A Singapore Airlines Airbus A330 plane approaches Singapore's Changi Airport on January 5.
A Singapore Airlines Airbus A330 plane approaches Singapore's Changi Airport on January 5.PHOTO: REUTERS

SINGAPORE (BLOOMBERG) - Asia's marquee airlines are warning tougher competition is squeezing them.

Singapore Airlines said on Thursday (July 28) that passenger yields - a key measure of profitability in the industry - remain under pressure amid "aggressive capacity injection".

Yields declined to their lowest in more than six years in the first quarter.

Shares of SIA dropped 1.6 per cent to S$11.02 as of 9am in Singapore trading, while the Straits Times Index fell 1.1 per cent.

Earlier this month, Ivan Chu, chief executive officer of Cathay Pacific Airways, which dominates the Hong Kong financial hub, said there is "intense pressure" on the metric.

The expansion of the Middle East's "Big Three" - Emirates, Etihad Airways and Qatar Airways - and an unprecedented surge by budget airlines in the region is hurting the pricing power of Asian carriers. SIA CEO Goh Choon Phong and his Cathay counterpart Chu have ordered some US$20 billion in new aircraft to modernise their fleet and take on their competitors who are offering luxuries like on-board shower and butlers.

"Yields will continue to erode for many quarters to come," said Mr Shukor Yusof, founder of aviation consulting firm Endau Analytics in Malaysia. "We are still in the downside of the cycle, especially for the premium sector. There is still some overcapacity in the market."

SIA, which is the only Asian airline to have flown the Concorde and first in the world to fly the A380 superjumbo, on Thursday reported first-quarter profit almost tripled as lower oil prices reduced costs and the company benefited from the sale of a stake by its subsidiary. Net income jumped to S$256.6 million in the three months ended in June even as sales declined 2.1 per cent to S$3.6 billion.

But yields, or the revenue earned from a passenger for flying a kilometre, was 10.3 Singapore cents in the quarter ended in June, compared with 10.7 Singapore cents in the same quarter a year earlier.

"The business outlook for the parent airline company remains challenging amid economic weakness and geopolitical concerns in some markets," SIA said in the statement. "Competition remains intense with aggressive capacity injection, and yields will continue to remain under pressure.

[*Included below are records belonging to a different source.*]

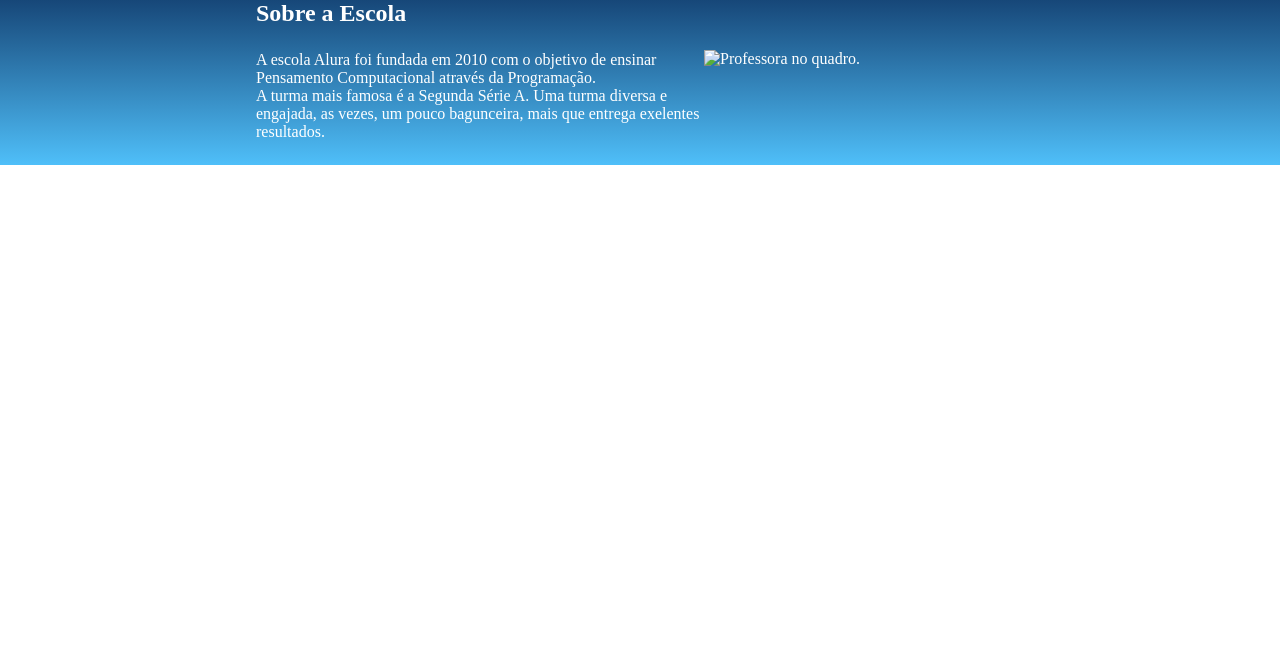
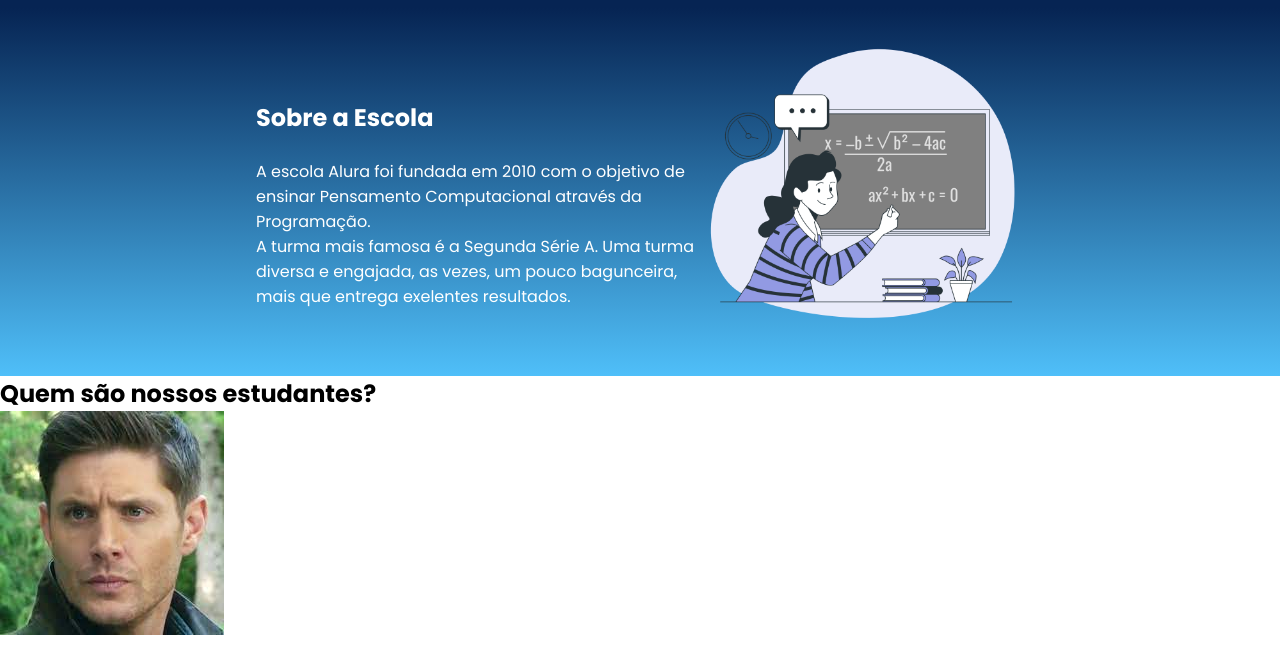
Before and after one commit to Parkson00/site.html.colegio.arapua, a plain HTML site: page index.html in a window 1280 px wide. Shown: the part 132-800 px from the top of the page. Drawn offline with Linux system fonts and the light colour scheme.

Commit message:
Add files via upload

```diff
--- a/index.html
+++ b/index.html
@@ -6,6 +6,9 @@
     <meta name="viewport" content="width=device-width, initial-scale=1.0">
     <title>Document</title>
     <link rel="stylesheet" href="style.css">
+    <link rel="preconnect" href="https://fonts.googleapis.com">
+    <link rel="preconnect" href="https://fonts.gstatic.com" crossorigin>
+    <link href="https://fonts.googleapis.com/css2?family=Poppins:wght@200;400;700&display=swap" rel="stylesheet">
 </head>
 <body>
     <header class="cabecalho">
@@ -23,6 +26,12 @@
         </div>
         <img class="escola-imagem" src="Formula-bro.png" alt="Professora no quadro.">
     </section>
+    <section class="estudante">
+        <h2 class="estudante-titulo">Quem são nossos estudantes?</h2>
+        <img src="download.jpeg" alt="foto do dean">
+
+
+    </section>
 
 </body>
 </html>
--- a/style.css
+++ b/style.css
@@ -1,6 +1,10 @@
 *{
     margin: 0;
     padding: 0;
+}
+
+body{
+    font-family: 'Poppins', sans-serif;
 }
 
 .cabecalho {
```
Also changed, not shown: Formula-bro.png (added), b97f18b5-3d64-4d67-acad-33e6f28a6955.png (added), download.jpeg (added).
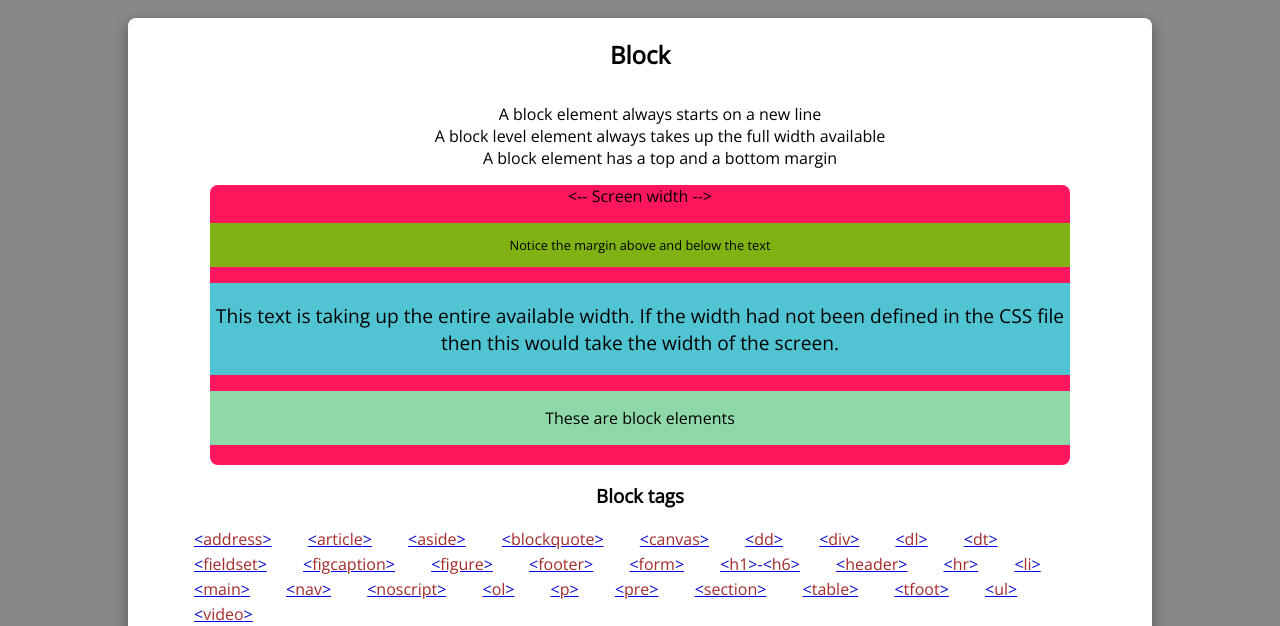
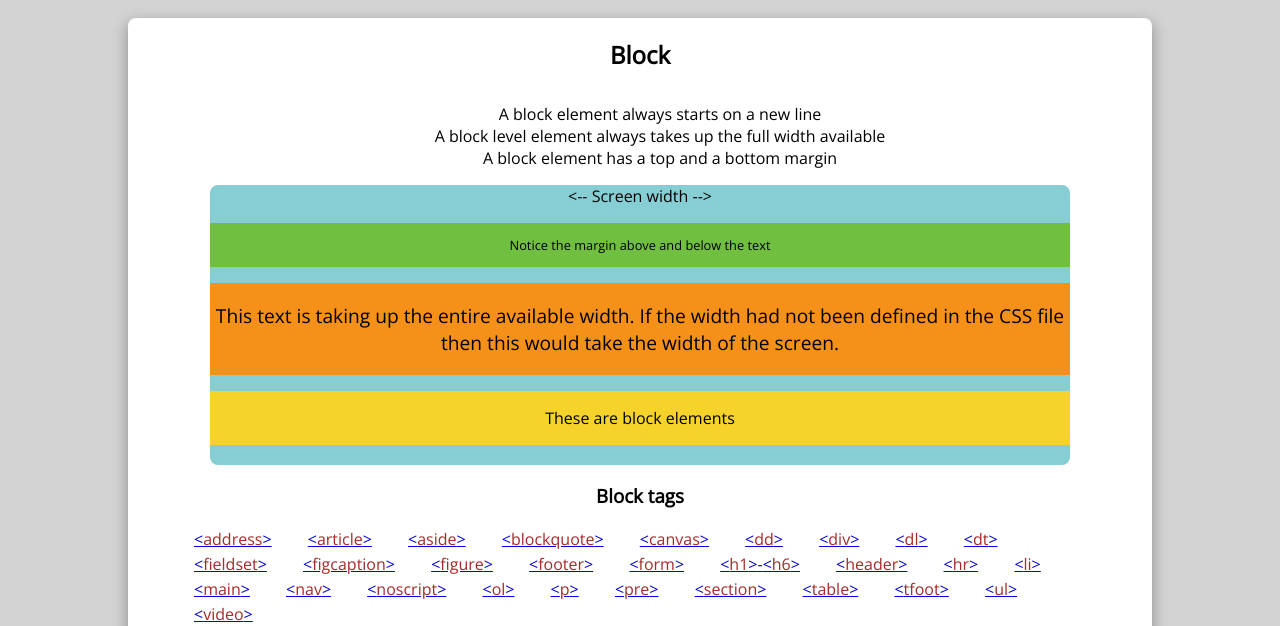
Before and after one commit to BaileyNepe/inline-block, a plain HTML site: page inline/index.html in a window 1280 px wide. Shown: the part 174-800 px from the top of the page. Drawn offline with nearby package versions, Linux system fonts and the light colour scheme.

Commit message:
changed colors

```diff
--- a/inline/inline.css
+++ b/inline/inline.css
@@ -1,15 +1,15 @@
 :root {
-  --background: #888888;
+  --background: lightgrey;
   --container: #ffffff;
   --block: #ffffff;
   --inline: #ffe8df;
-  --screen-width: #ff165d;
-  --child1: #3ec1d3;
-  --child2: #81b214;
-  --child3: #8fd9a8;
-  --child4: #81b214;
-  --child5: #51c4d3;
-  --child6: #8fd9a8;
+  --screen-width: #87cdd4;
+  --child1: #4fa8f9;
+  --child2: #ec5e57;
+  --child3: #b36ce1;
+  --child4: #70bf41;
+  --child5: #f59019;
+  --child6: #f6d32a;
   --border: black;
 }
 
```
Also changed, not shown: inline/index.html (line endings or trailing spaces).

Yields will be further diluted if key revenue-generating currencies depreciate against the Singapore dollar."

Cathay Pacific, which is due to detail first-half earnings next month, is projected to report a net income of HK$5.13 billion (S$893 million) for the year, according to the average estimate of 17 analysts compiled by Bloomberg. Last year, the carrier had a net profit of HK$6 billion.

SIA's first-quarter numbers benefited from an increase in passenger numbers as economic growth from China to South-east Asia to India allowed more people to travel for work and leisure. CEO Goh took over low-fare subsidiary Tiger Airways to integrate with long-haul budget airline Scoot.

SIA carried 4.63 million passengers at its main airline in the fiscal first quarter, 1.3 per cent more than the 4.57 million a year earlier. It filled 75.8 per cent of seats, compared with 76.3 per cent a year earlier.

A more than 50 per cent decline in oil prices in the past two years has helped reduce costs for most airlines, whose single biggest expense is fuel.

SIA needs new passengers to stem a slide in earnings. The carrier is counting on cabin comforts to lure higher-end passengers used to its fully flat beds as well as more price-conscious customers.

The carrier has been looking to build alliances abroad as part of a multi-hub strategy. It partnered with India's Tata Group to start Vistara in January 2015 and owns about 23 per cent of Virgin Australia Holdings Ltd. The company's Scoot unit also teamed up with Nok Airlines of Thailand to set up NokScoot.